We all need safe and secure relationships. Our partner is our number one source. Because this need is primal, we will frequently be assessing our interactions to confirm whether we are safe and secure. If we grew up with a sense of security from our caregivers, we are more likely to believe we are safe and secure in adult relationships. If we did not, we will most likely struggle to feel secure with our partner.
The truth is, as human beings we are inherently insecure. This isn’t necessarily a bad thing because it does offer us some protection. We are interdependent beings, we are safer and stronger in relationship, with a tribe, or a pack. This instinct isn’t limited to humans. Observe any animal species and you will observe their interdependency. The key is learning to monitor and maintain connection in healthy ways and to avoid slipping into anxious or avoidant patterns of connection.
What you can do.
Here are a few ways in which you can more effectively respond to differences:
- Respect your partner’s perspective. Their point of view is valid, even if you don’t understand it. There are reasons we think and act the way we do so take the time to learn about the reasons.
- Seek to understand emotions before the facts. Don’t get hooked on the facts or the rules, because it’s really about what’s under the surface. If you are strict you are likely experiencing fear. If you are lax, you are probably seeking a sense of normalcy. Either side could be seeking a sense of control.
- Refrain from judgement. You might be tempted to name their lax approach as ignorance, or you might label their strict approach as paranoid. This isn’t helpful and likely completely untrue.
- Do not attempt to control your partner. Let them be them and you be you. Your partner might choose to go to the store and you might choose to stay home. In these circumstances it can be tough because we may be impacted by our partner’s choices. Yet we all need some degree of autonomy. Share your feelings with them instead.
- Compromise. Be mindful about how important going out, or staying home, really is to you. Is it worth causing discomfort or distress? Are you making the choice because it is important to you or because you want a sense of control? Be mindful of your motivation and consider the emotional costs.
What about the kids?

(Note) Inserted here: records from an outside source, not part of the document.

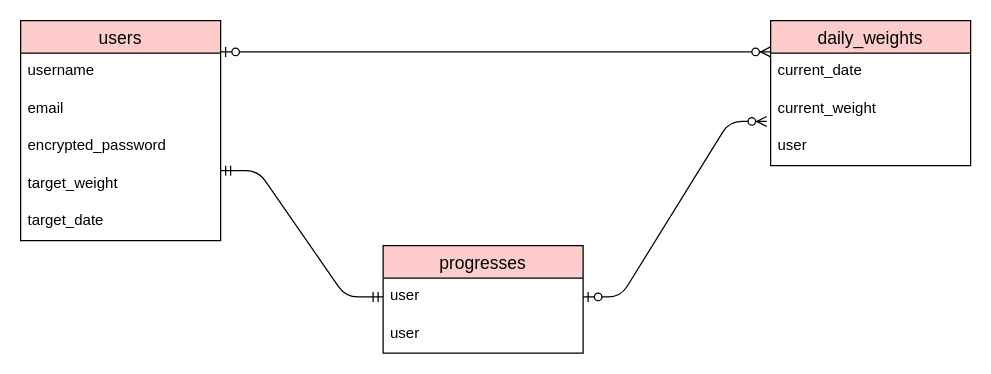
Before: ER.dio in SHUNOOFT/WeightLossTraker2, a draw.io diagram. Source tidied: cells renumbered, new cells numbered last; positions are measured from the earlier drawing's top-left corner, leaving out a move shared by most shapes. Both pictures are drawn from the tidied source at 125%, with x=0, y=0 at pixel (20, 20).
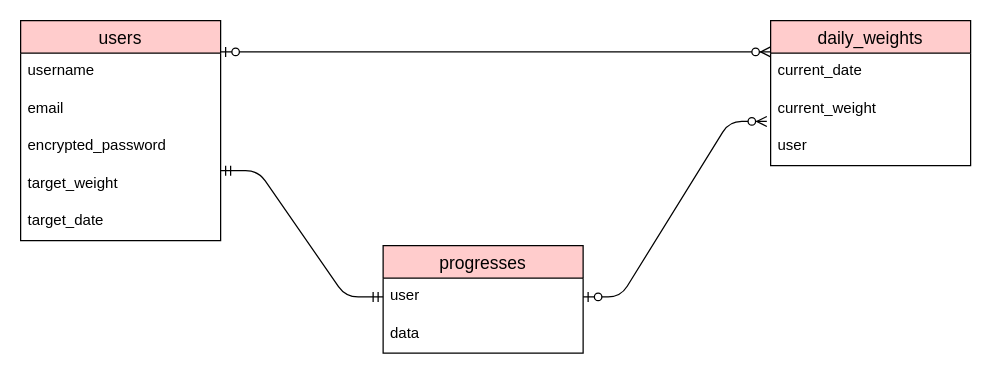
The same diagram, later.

Unchanged cells that the change refers to:
```xml
<mxCell id="12" value="progresses" style="swimlane;fontStyle=0;horizontal=1;startSize=26;align=center;fontSize=14;fillColor=#FFCCCC;rounded=0;" parent="1" vertex="1">
  <mxGeometry x="290" y="180" width="160" height="86" as="geometry" />
</mxCell>
```

Diff of the diagram source:
```diff
@@
-    <mxCell id="14" value="user" style="text;strokeColor=none;fillColor=none;spacingLeft=4;spacingRight=4;overflow=hidden;fontSize=12;rounded=0;" parent="12" vertex="1">
+    <mxCell id="14" value="data" style="text;strokeColor=none;fillColor=none;spacingLeft=4;spacingRight=4;overflow=hidden;fontSize=12;rounded=0;" parent="12" vertex="1">
       <mxGeometry y="56" width="160" height="30" as="geometry" />
     </mxCell>
```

If your kids are old enough, share the information and guidelines with them, educate them about the spread, and keep them informed about the status of the virus. Let them be part of the conversation on how to practice social distancing. Empower them, as is age appropriate, to make their own decisions. If you don’t agree with their choices then keep talking to them. You may need to set some rules, but don’t do so without a lot of education first. In some cases you may need to say, “I’d like to know how you feel, but in the end we are going to call the shots.”
Couples, parents, you’ve got this. You are loved and you are amazing! Always remember, support is just a phone call away. If you’d like help navigating these challenges as a parent or partner reach out to us today through the contact page.
ABOUT THE AUTHOR
LuAnn Oliver, LCSW is the founder and clinical director of Heartswell. She offers couples and individual therapy in Arlington, VA — and presently virtually anywhere in the state of Virginia. To learn more about her, send her a message, or schedule a phone consultation with her here.